16. Mix up your walks.
A study in Biology Letters found that adding short, fast bursts to your walks will burn up to 20 per cent more calories - even over speed walking. That means an hour-long walk could easily burn an extra 90 to 120 calories. Exposing yourself to cold air also burns extra calories by making the body more sensitive to the hunger hormone leptin. Study participants who spent three hours of the day exposed to cold burned 250 extra calories.

17. Don't touch the chips and salsa.
Those deep-fried salty chips you get at your favorite Mexican restaurant offer little nutritional benefit, and a basket of them packs a 645-calorie punch. The balance of salt and satisfying crunch also makes it nearly impossible to stop noshing. Just say no. 

18. Eat mushrooms instead of meat.
In a Johns Hopkins study, people who substituted mushrooms for red meat ate 444 fewer calories, enjoyed their meal just as much, and felt just as full. The only thing missing? The calories.

19. Put away your phone during lunch.
People who looked at their phone during lunch, whether to peruse social media or to lose themselves in Candy Crush, tended not to remember their meal well, feel less full, and snack more in the afternoon - and they ate about 200 more calories a day, finds a study in the American Journal of Clinical Nutrition.
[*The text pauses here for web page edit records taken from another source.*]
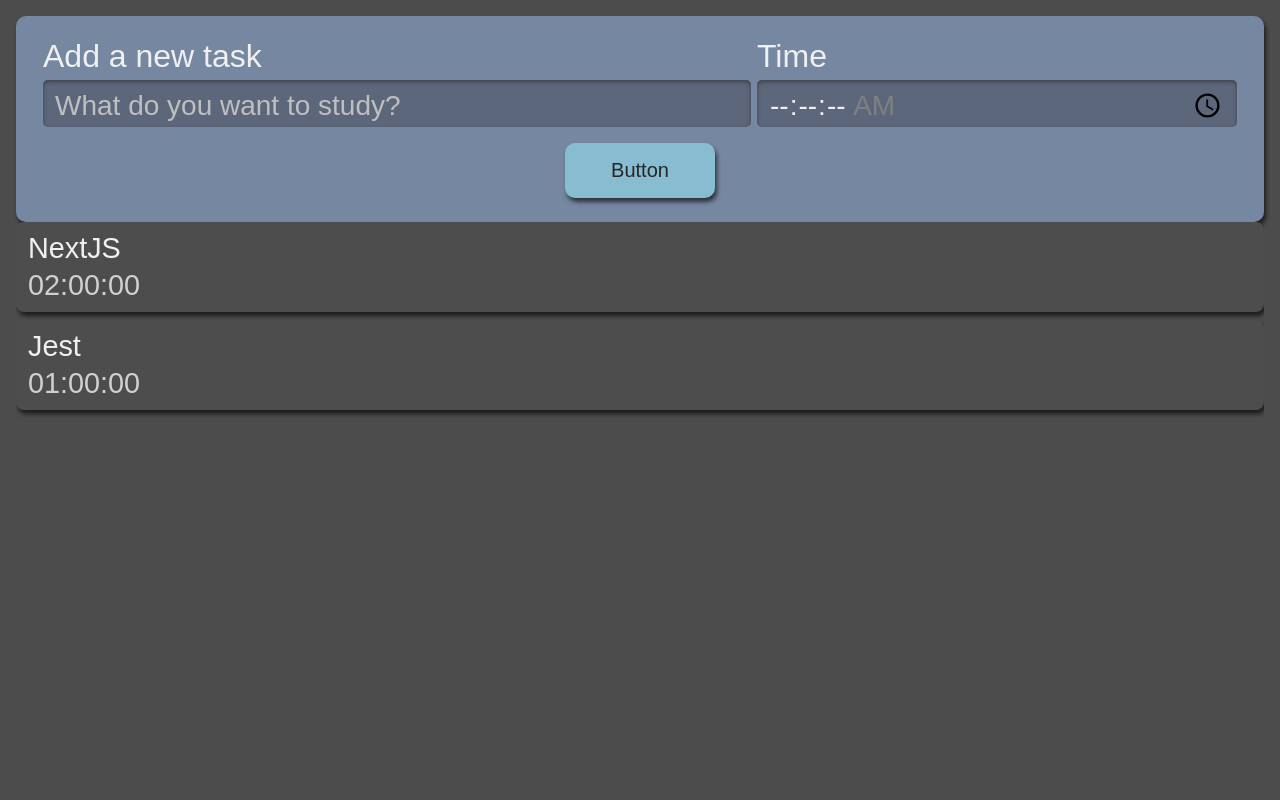
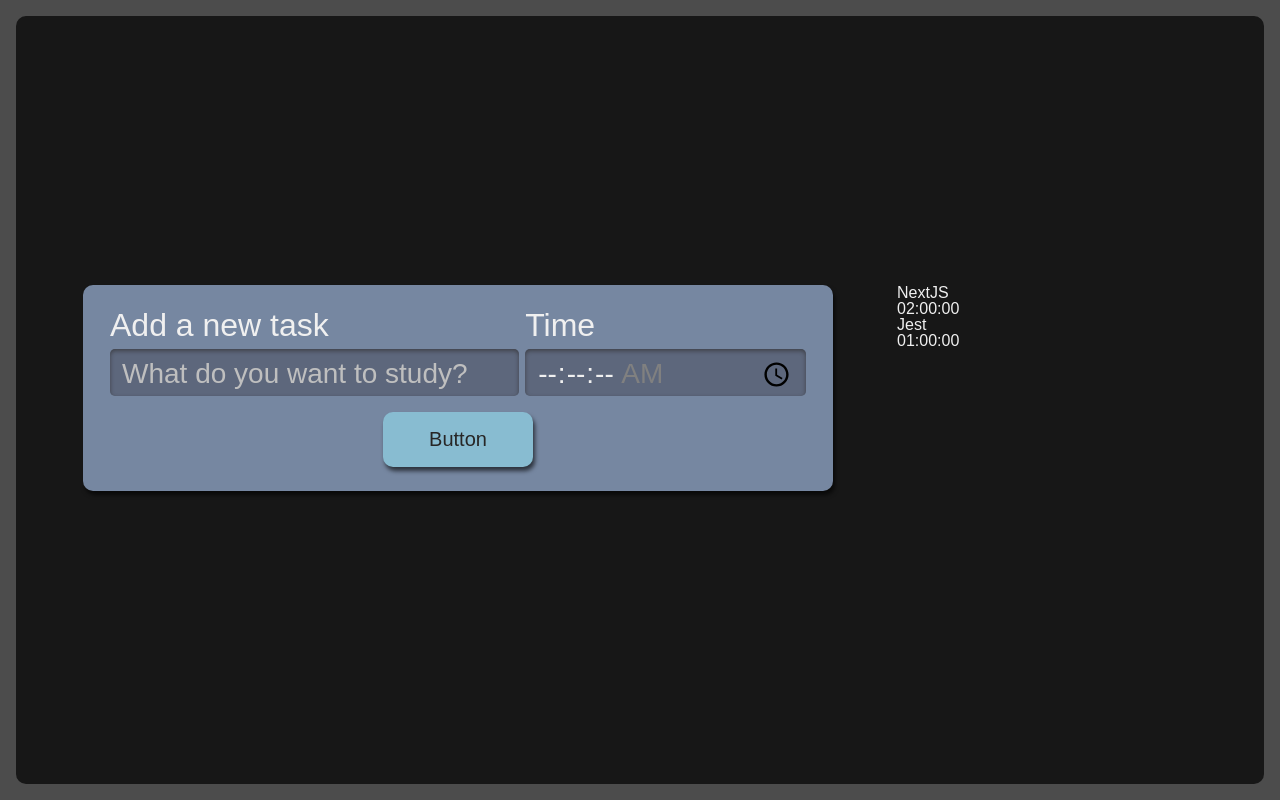
Before and after one commit to vitormarinheiro1/alura-studies, a React (Create React App) app: page / in a window 1280 px wide. Built offline with nearby package versions, Linux system fonts and the light colour scheme.

Commit message:
Adicionando CSS Modules

```diff
--- a/src/components/Button/index.tsx
+++ b/src/components/Button/index.tsx
@@ -1,7 +1,7 @@
-import "./style.scss"
+import styles from "./styles.module.scss"
 
 export default function Button() {
     return(
-        <button className="button">Button</button>
+        <button className={styles.button}>Button</button>
     )
 }
--- a/src/components/Form/index.tsx
+++ b/src/components/Form/index.tsx
@@ -1,10 +1,10 @@
 import Button from "../Button";
-import './style.scss'
+import styles from './styles.module.scss'
 
 export default function Form() {
     return (
-        <form className="novaTarefa">
-            <div className="inputContainer">
+        <form className={styles.novaTarefa}>
+            <div className={styles.inputContainer}>
                 <label htmlFor="task">Add a new task</label>
                 <input
                     type="text"
@@ -14,7 +14,7 @@
                     required
                 />
             </div>
-            <div className="inputContainer">
+            <div className={styles.inputContainer}>
                 <label htmlFor="time">Time</label>
                 <input
                     type="time"
--- a/src/components/List/index.tsx
+++ b/src/components/List/index.tsx
@@ -1,4 +1,4 @@
-import './style.scss'
+import styles from './styles.module.scss'
 
 export default function List() {
 
@@ -11,7 +11,7 @@
   }]
 
   return (
-    <aside className='listaTarefas'>
+    <aside className={styles.listaTarefas}>
       <ul>
         {tasks.map((item, index) => (
           <li key={index} className='item'>
--- a/src/pages/App.tsx
+++ b/src/pages/App.tsx
@@ -1,11 +1,11 @@
 import React from 'react';
 import Form from '../components/Form';
 import List from '../components/List';
-import style from './style.module.scss'
+import styles from './styles.module.scss'
 
 function App() {
   return (
-    <div className="AppStyle">
+    <div className={styles.AppStyle}>
       <Form />
       <List />
     </div>
--- /dev/null
+++ b/src/types/index.d.ts
@@ -0,0 +1 @@
+declare module '*.module.scss'
--- a/tsconfig.json
+++ b/tsconfig.json
@@ -19,6 +19,7 @@
     "isolatedModules": true,
     "noEmit": true,
     "jsx": "react-jsx",
+    "plugins": [{ "name": "typescript-plugin-css-modules" }]
   },
   "include": [
     "src"
```
Also changed, not shown: src/components/Button/styles.module.scss (renamed from src/components/Button/style.scss), src/components/Form/styles.module.scss (renamed from src/components/Form/style.scss), src/components/List/styles.module.scss (renamed from src/components/List/style.scss), src/pages/styles.module.scss (renamed from src/pages/style.module.scss), 1 other file (tests, documents, lock files or other folders).
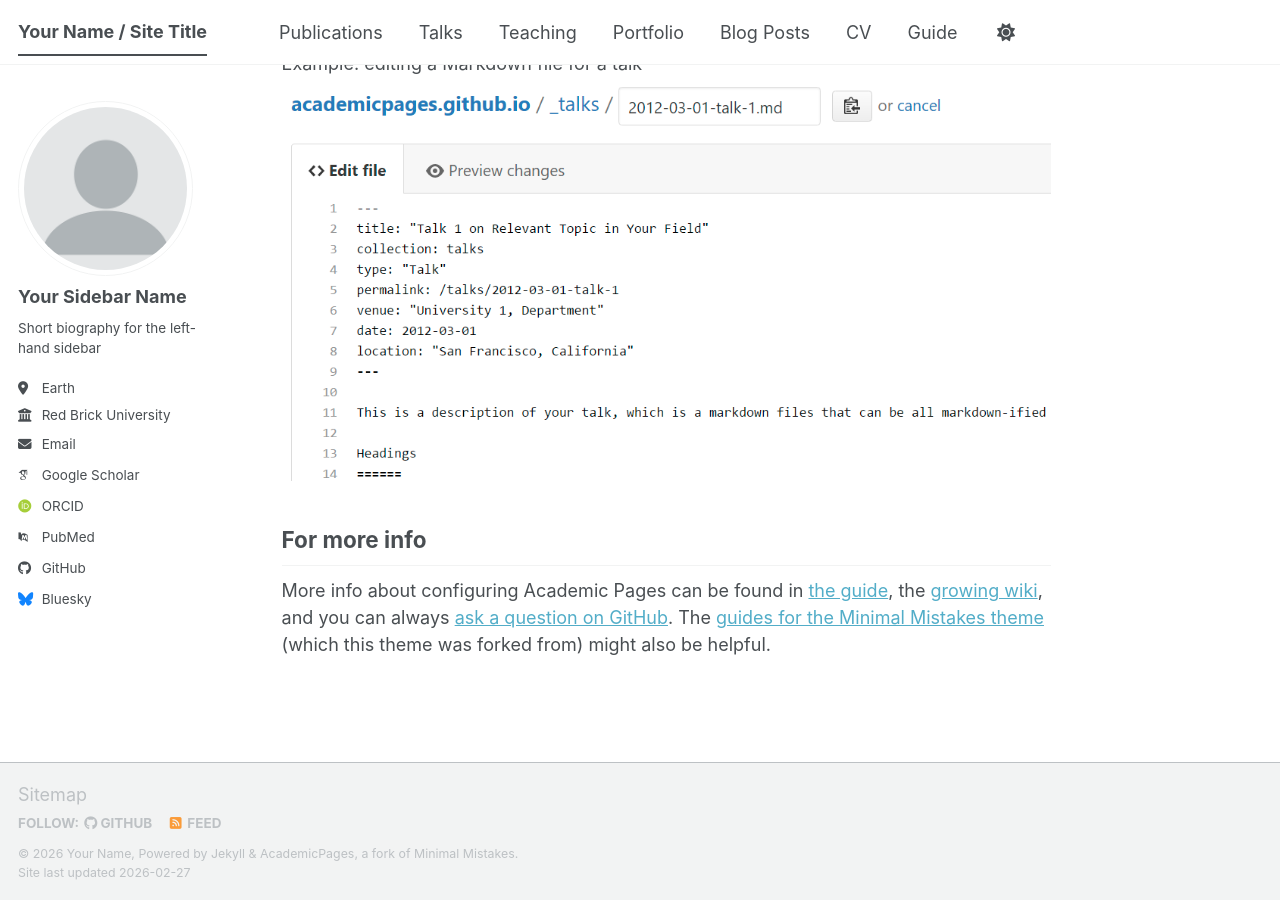
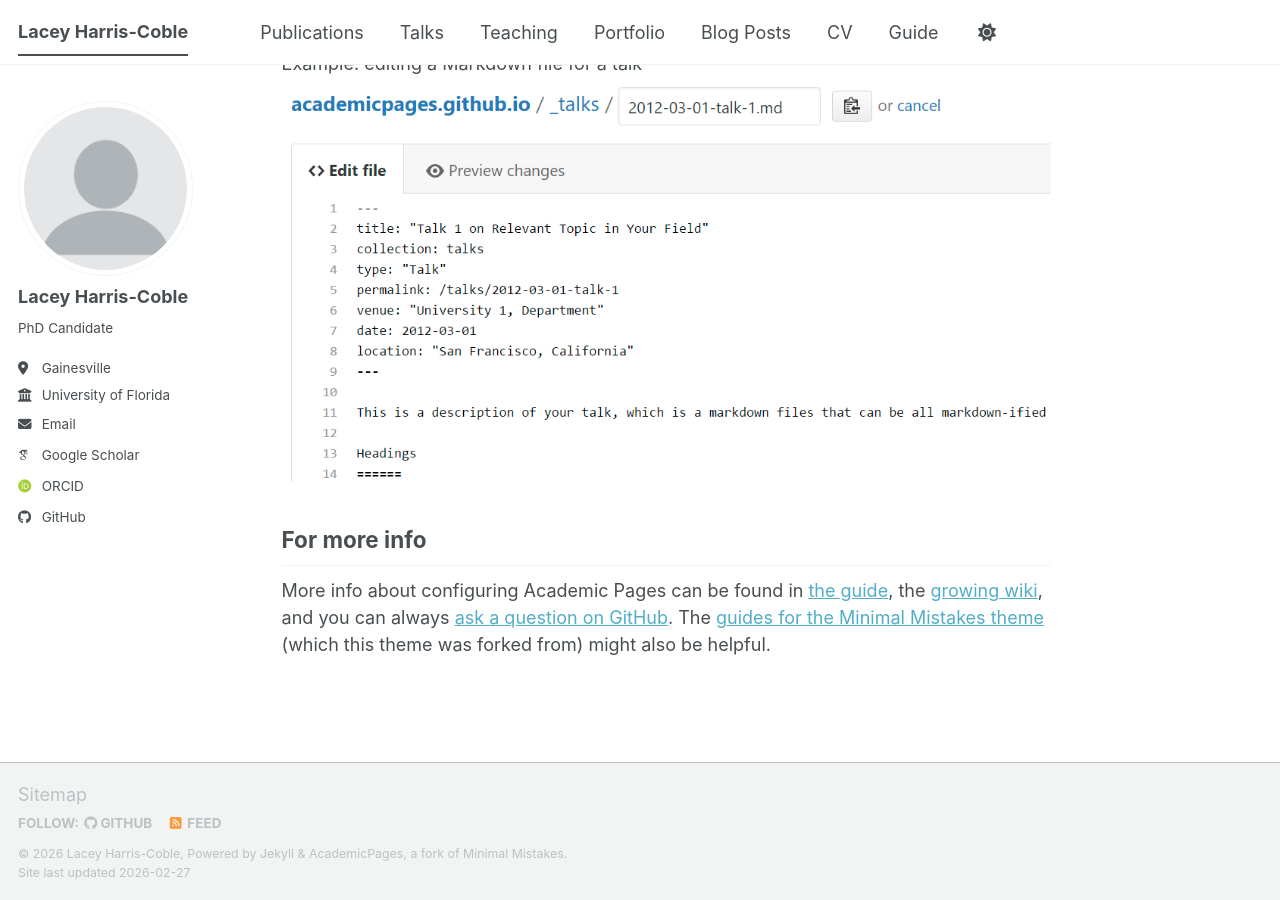
Before and after one commit to lharriscoble/lharriscoble.github.io, a Jekyll site: the page built from _pages/about.md, in a window 1280 px wide and 900 px high, scrolled down 2720 px. Built offline with Jekyll 4.4.1, drawn with Linux system fonts in a browser that asks for light colours; some web fonts are replaced; a script bundle is joined from its source files by our own code; library files that are not in the unit come from our copies.

Commit message:
Update _config.yml

```diff
--- a/_config.yml
+++ b/_config.yml
@@ -9,14 +9,14 @@
 # Basic Site Settings
 locale                   : "en-US"
 site_theme               : "default" # The available themes options are "default", "air", "sunrise", "mint", "dirt" and "contrast"
-title                    : "Your Name / Site Title"
+title                    : "Lacey Harris-Coble"
 title_separator          : "-"
-name                     : &name "Your Name"
-description              : &description "Your Name's academic portfolio"   # Update this with a general description of your site, this is the default if not overridden by a page
-url                      : https://academicpages.github.io # The base hostname & protocol for your site e.g. "https://[your GitHub username].github.io",
+name                     : &name "Lacey Harris-Coble"
+description              : &description "Lacey's academic portfolio"   # Update this with a general description of your site, this is the default if not overridden by a page
+url                      : https://lharriscoble.github.io # The base hostname & protocol for your site e.g. "https://[your GitHub username].github.io",
                                                            # or if you already have some other page hosted on Github then use "https://[your GitHub username].github.io/[Your Repo Name]"
 baseurl                  : "" # the subpath of your site, e.g. "/blog"
-repository               : "academicpages/academicpages.github.io"
+repository               : "lharriscoble.github.io"
 
 # Site Author - The following control what appear as part of the author content on the side bar.
 #               If a field is blank the icon and link will not appear, otherwise it will be shown.
@@ -24,13 +24,13 @@
 author:
   # Biographic information
   avatar           : "profile.png"
-  name             : "Your Sidebar Name"
+  name             : "Lacey Harris-Coble"
   pronouns         : # example: "she/her"
-  bio              : "Short biography for the left-hand sidebar"
-  location         : "Earth"
-  employer         : "Red Brick University"
+  bio              : "PhD Candidate"
+  location         : "Gainesville"
+  employer         : "University of Florida"
   uri              : # URL
-  email            : "none@example.org"
+  email            : "lharriscoble@ufl.edu"
 
   # Academic websites
   academia         : # URL
@@ -41,7 +41,7 @@
   orcid            : "https://orcid.org/yourorcidurl"
   semantic         : # URL
   ssrn             : # URL
-  pubmed           : "https://www.ncbi.nlm.nih.gov/pubmed/?term=john+snow"
+  pubmed           : #"https://www.ncbi.nlm.nih.gov/pubmed/?term=john+snow"
   researchgate     : # URL
   scopus           : # URL
   zotero           : # URL
@@ -57,7 +57,7 @@
 
   # Social media
   artstation       : # Username
-  bluesky          : "bsky.app" # Replace this with you Bluesky username
+  bluesky          : #"bsky.app" # Replace this with you Bluesky username
   facebook         : # Username
   flickr           : # Username
   foursquare       : # Username
```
Taking some time to clear your mind during the day will also save calories: Stress ramps up your fat-storing hormones and often leads to bad food choices. In a study of women over 50, those who felt stressed during the previous 24 hours took in 104 more calories than relaxed women did. 

20. Chew gum and drink even more water.
When volunteers in a University of Rhode Island study chewed sugar-free gum for an hour in the morning, they ate 67 fewer calories at lunch. Do the same thing in the afternoon and you'll be more than doubling your savings at dinner. Plus, people who drank an additional one to three glasses of water a day cut their food intake by 205 calories, according to a new study in the Journal of Human Nutrition and Dietetics.

This story originally appeared on Prevention.